» **GOAL OF THE EXERCISE**:
Starting with the line that contains "<div className='App'>", reproduce each line through the end of the entries exactly as written.

============

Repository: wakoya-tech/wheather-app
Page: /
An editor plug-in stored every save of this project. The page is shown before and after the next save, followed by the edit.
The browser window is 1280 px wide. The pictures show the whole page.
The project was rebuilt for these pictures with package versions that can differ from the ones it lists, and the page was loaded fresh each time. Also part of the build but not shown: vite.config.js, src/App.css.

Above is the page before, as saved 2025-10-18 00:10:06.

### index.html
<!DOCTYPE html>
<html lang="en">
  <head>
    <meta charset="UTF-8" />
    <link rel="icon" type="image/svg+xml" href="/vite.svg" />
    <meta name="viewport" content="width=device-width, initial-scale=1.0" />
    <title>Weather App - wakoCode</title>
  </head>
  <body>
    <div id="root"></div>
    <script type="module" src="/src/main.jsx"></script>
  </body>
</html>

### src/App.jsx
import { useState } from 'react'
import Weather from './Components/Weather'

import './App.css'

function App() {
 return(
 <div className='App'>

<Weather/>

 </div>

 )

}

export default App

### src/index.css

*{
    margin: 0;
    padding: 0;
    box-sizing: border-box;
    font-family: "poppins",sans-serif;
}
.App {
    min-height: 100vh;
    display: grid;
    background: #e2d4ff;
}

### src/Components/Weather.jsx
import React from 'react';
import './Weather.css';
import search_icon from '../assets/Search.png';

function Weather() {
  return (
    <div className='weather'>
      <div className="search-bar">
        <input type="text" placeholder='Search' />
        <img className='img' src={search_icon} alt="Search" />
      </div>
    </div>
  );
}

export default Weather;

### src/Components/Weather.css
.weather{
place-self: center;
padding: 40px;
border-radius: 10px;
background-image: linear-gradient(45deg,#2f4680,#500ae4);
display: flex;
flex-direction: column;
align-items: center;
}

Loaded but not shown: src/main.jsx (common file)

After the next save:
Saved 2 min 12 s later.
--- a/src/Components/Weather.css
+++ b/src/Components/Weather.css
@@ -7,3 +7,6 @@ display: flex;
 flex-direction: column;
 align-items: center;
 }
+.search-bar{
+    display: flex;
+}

============

» **ANSWER BELOW**:
 <div className='App'>

<Weather/>

 </div>

 )

}

export default App

### src/index.css

*{
    margin: 0;
    padding: 0;
    box-sizing: border-box;
    font-family: "poppins",sans-serif;
}
.App {
    min-height: 100vh;
    display: grid;
    background: #e2d4ff;
}

### src/Components/Weather.jsx
import React from 'react';
import './Weather.css';
import search_icon from '../assets/Search.png';

function Weather() {
  return (
    <div className='weather'>
      <div className="search-bar">
        <input type="text" placeholder='Search' />
        <img className='img' src={search_icon} alt="Search" />
      </div>
    </div>
  );
}

export default Weather;

### src/Components/Weather.css
.weather{
place-self: center;
padding: 40px;
border-radius: 10px;
background-image: linear-gradient(45deg,#2f4680,#500ae4);
display: flex;
flex-direction: column;
align-items: center;
}

Loaded but not shown: src/main.jsx (common file)

After the next save:
Saved 2 min 12 s later.
--- a/src/Components/Weather.css
+++ b/src/Components/Weather.css
@@ -7,3 +7,6 @@ display: flex;
 flex-direction: column;
 align-items: center;
 }
+.search-bar{
+    display: flex;
+}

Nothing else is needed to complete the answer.